Dr Ed Lu, a physicist and former NASA astronaut, said there is a 30 per cent chance that a near-Earth asteroid would hit the planet within this century. He estimated the hit would have a five-mega tonne impact.
Although Earth has technologies to prevent the impact on the planet, Mr Wu said that unless there are years of advance notice, there would be no options left.
Meanwhile, NASA Administrator Charles Bolden told the House Science, Space and Technology Committee on Tuesday that while there are 10,000 asteroids big enough to destroy a large city, there is an extremely remote chance any of them will hit Earth in the next hundred years.
He reported that in 1998, NASA found several hundreds of Near-Earth objects which had gone up to almost 10,000 by 2012. About 95 per cent were bigger than 0.62 miles across.
While 50 to 150 tonnes of space debris hit the Earth's atmosphere almost every day, most of it burns up before it reaches the ground, the NASA scientists said. Most of these are dust and small particles as large as small cars. They often crash and burn in the atmosphere once a week.
John Holdren, science adviser of the White House, said that Congress's directive for NASA to detect 90 per cent of these asteroids by 202 is much more challenging than detecting the larger objects.

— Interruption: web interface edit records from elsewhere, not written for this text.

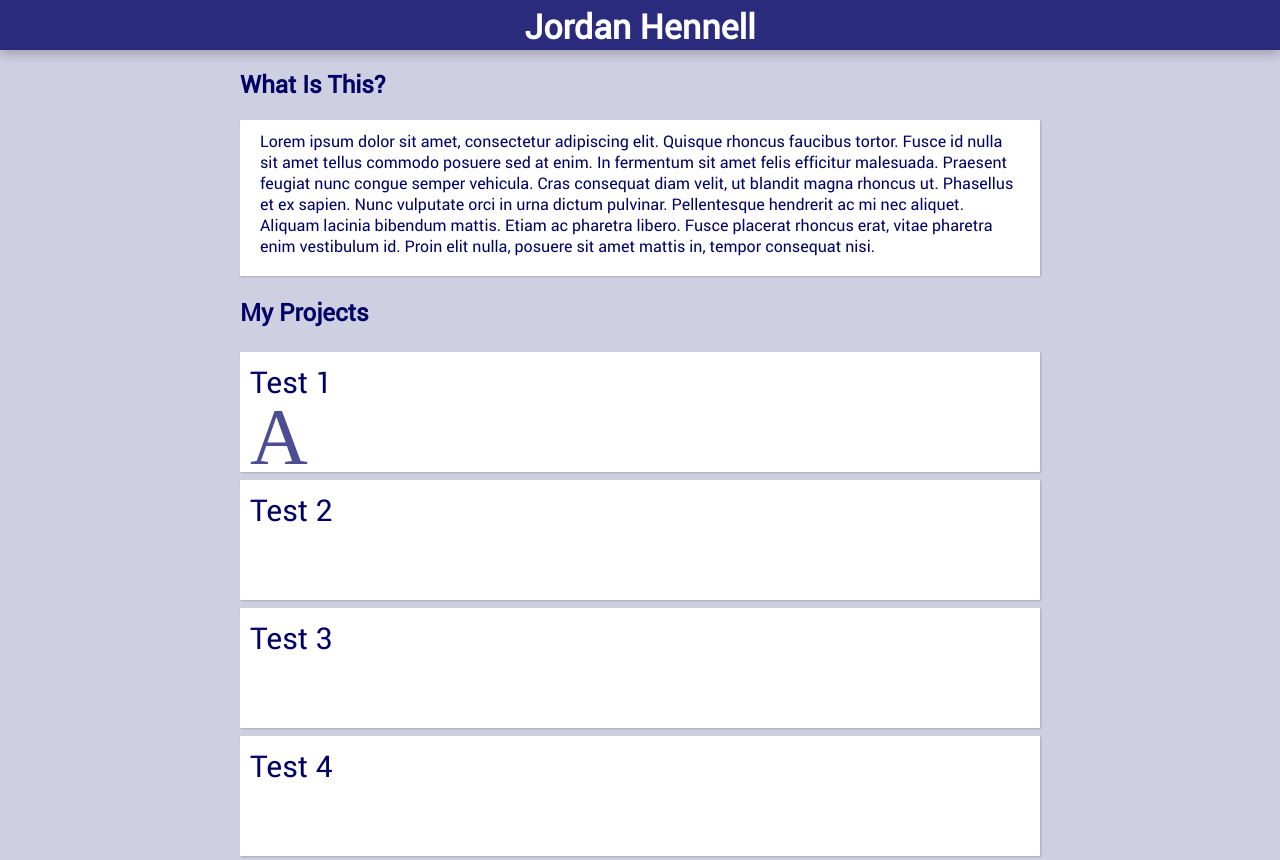
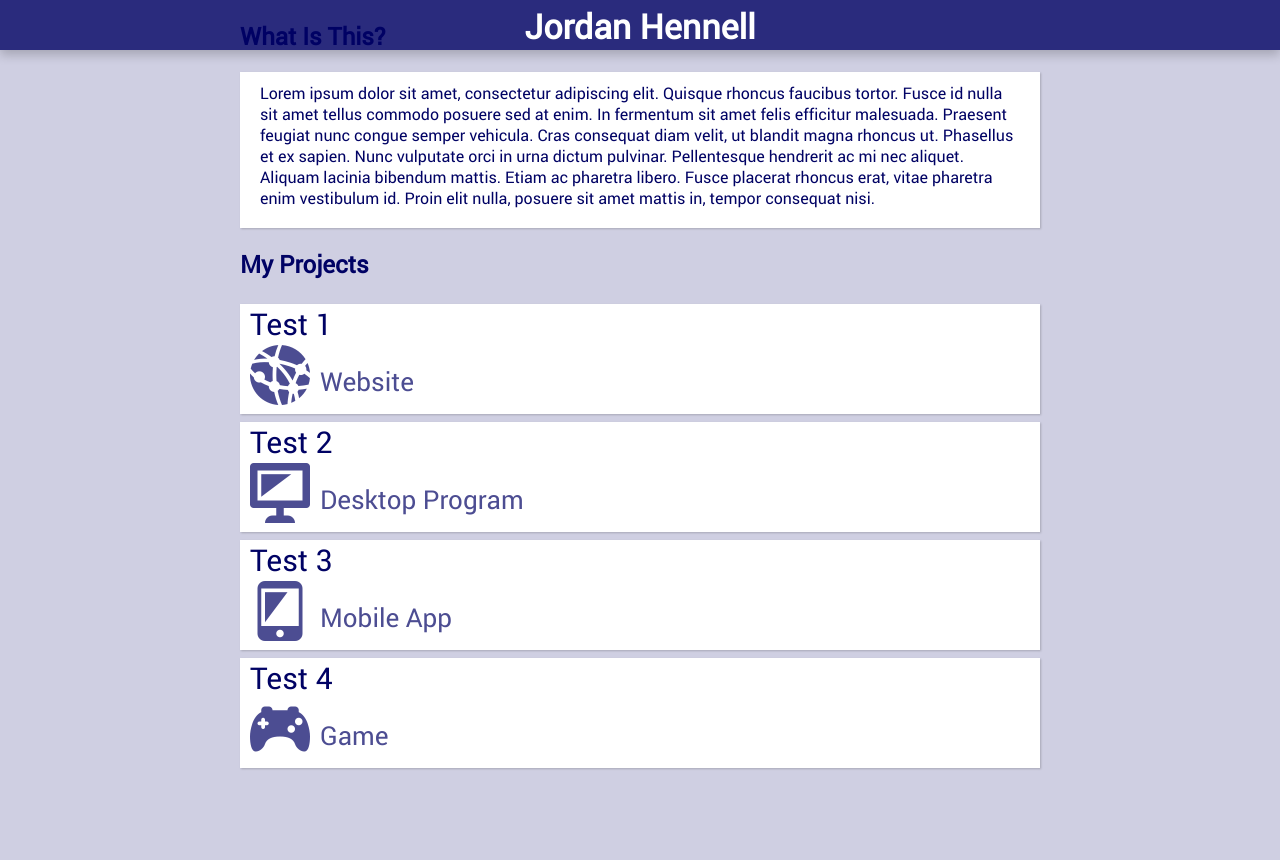
Before and after one commit to jordanhennell/jordanhennell.github.io, a plain HTML site: page index.html in a window 1280 px wide. After the commit the page ends 820 px from the top, so only its background shows below. Drawn offline with Linux system fonts and the light colour scheme; a web font is replaced by a local one.

Commit message:
Finalised styling for menu

```diff
--- a/index.html
+++ b/index.html
@@ -19,7 +19,7 @@
         </div>
 
         <div id="under-header">
-            <div id="push-top"></div>
+
 
             <h2>What Is This?</h2>
             <div id="introduction">
@@ -36,44 +36,57 @@
             <h2>My Projects</h2>
             <div id="menu-container">
                 <ul>
+
                     <li>
                         <a href="#">
-                            <span class="font-image">A</span>
+                            <span class="font-image">&#xF01C;</span>
+                            <span class="subtitle">Website</span>
                             Test 1
                             <div class="show-on-hover">
                                 Click for more information...
                             </div>
                         </a>
                     </li>
+
                     <li>
                         <a href="#">
+                            <span class="font-image small">&#xF0D5;</span>
+                            <span class="subtitle">Desktop Program</span>
                             Test 2
                             <div class="show-on-hover">
                                 Click for more information...
                             </div>
                         </a>
                     </li>
+
                     <li>
                         <a href="#">
+                            <span class="font-image small">&#xF0E6;</span>
+                            <span class="subtitle">Mobile App</span>
                             Test 3
                             <div class="show-on-hover">
                                 Click for more information...
                             </div>
                         </a>
                     </li>
+
                     <li>
                         <a href="#">
+                            <span class="font-image">&#xF2D1;</span>
+                            <span class="subtitle">Game</span>
                             Test 4
                             <div class="show-on-hover">
                                 Click for more information...
                             </div>
                         </a>
                     </li>
+
+                    <li class="push"></li>
+
                 </ul>
             </div>
 
         </div>
-
     </body>
 
 </html>
--- a/style.css
+++ b/style.css
@@ -52,9 +52,10 @@ a {
     animation: 0.8s linear fade-in;
 }
 
-/* add spacing to under-header clear header */
-#push-top {
+/* adds vertical spacing */
+.push {
     height: 40px;
+    opacity: 0;
 }
 
 /* a short paragraph summarising the site */
@@ -64,10 +65,16 @@ a {
     box-shadow: 1px 1px 2px rgba(0, 0, 0, 0.2);
     margin-bottom: 20px;
 }
+/* contains the entire menu */
+#menu-container {
+    padding-bottom: 20px;
+    overflow: visible;
+}
 
     /* unordered menu list, remove indentation */
     #menu-container ul {
         padding: 0;
+        margin: 0;
     }
 
     /* list items in the menu */
@@ -95,47 +102,69 @@ a {
         #menu-container li a {
             color: rgb(0, 2, 100); /* dark blue */
             display: block;
-            padding: 10px;
+            padding: 0 10px 10px 10px;
             width: 100%;
             height: 100px;
             font-size: 30px;
             transition: all 0.4s linear;
         }
 
-        /* image from font to use within link to show type of project */
-        #menu-container li .font-image {
-            font-family: "Web Glyphs";
-            margin-top: 30px;
-            color: rgba(0, 2, 100, 0.7); /* dark blue */
-            font-size: 80px;
-            position: absolute;
-            transition: all 0.4s linear;
-        }
-            /* grow the anchor link when it is hovered over */
-            #menu-container li:hover .font-image {
-                color: rgba(255, 255, 255, 0.2);
-                font-size: 240px;
-                margin-top: -80px;
-            }
             /* grow the anchor link when it is hovered over */
             #menu-container li:hover a {
                 font-size: 40px;
                 margin: 5px 0;
                 color: white;
+                padding: 0px 20px 20px 20px;
+            }
+
+        /* image from font to use within link to show type of project */
+        #menu-container li .font-image {
+            font-family: "Web Glyphs";
+            margin-top: 35px;
+            color: rgba(0, 2, 100, 0.7); /* dark blue */
+            font-size: 60px;
+            position: absolute;
+            transition: all 0.4s linear;
+        }
+
+            /* move the image when list item is hovered over */
+            #menu-container li:hover .font-image {
+                color: rgba(255, 255, 255, 0.2); /* white */
+                font-size: 180px;
+                margin: -50px 0px 0px 60%;
+                transform: rotate(15deg);
+            }
+
+        /* content to describe what area this project relates to */
+        #menu-container li .subtitle {
+            color: rgba(0, 2, 100, 0.7); /* dark blue */
+            position: absolute;
+            font-size: 26px;
+            top: 55%;
+            left: 80px;
+            transition: all 0.4s linear;
+        }
+
+            /* rearrage content when menu item is hovered over */
+            #menu-container li:hover .subtitle {
+                color: white;
+                left: 20px;
+                font-size: 20px;
+                top: 50%;
             }
 
         /* content to only show when the menu is hovered over */
         #menu-container li .show-on-hover {
             opacity: 0;
-                margin-top: 50px;
+            margin-top: 80px;
             transition: margin-top 0.5s linear;
             color: white;
         }
 
             /* show on hover */
             #menu-container li:hover .show-on-hover{
-                    opacity: 1;
-                    margin-top: 15px;
+                opacity: 0.5;
+                margin-top: 35px;
                 font-size: 16px;
             }
 
@@ -162,5 +191,5 @@ a {
 /* Roboto */
 @font-face {
   font-family: "Web Glyphs";
-  src: url('fonts/roboto/webhostinghub-glyphs.ttf') format("truetype");
+  src: url('fonts/webhostinghub-glyphs/webhostinghub-glyphs.ttf') format("truetype");
 }
```
Also changed, not shown: 1 other file. Lines whose indentation alone changed are shown as unchanged.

"The odds of a near-Earth object strike causing massive casualties and instruction of infrastructure are very small, but the potential consequences of such an event are so large that it makes sense to take the risk seriously," Mr Holdren told the legislators.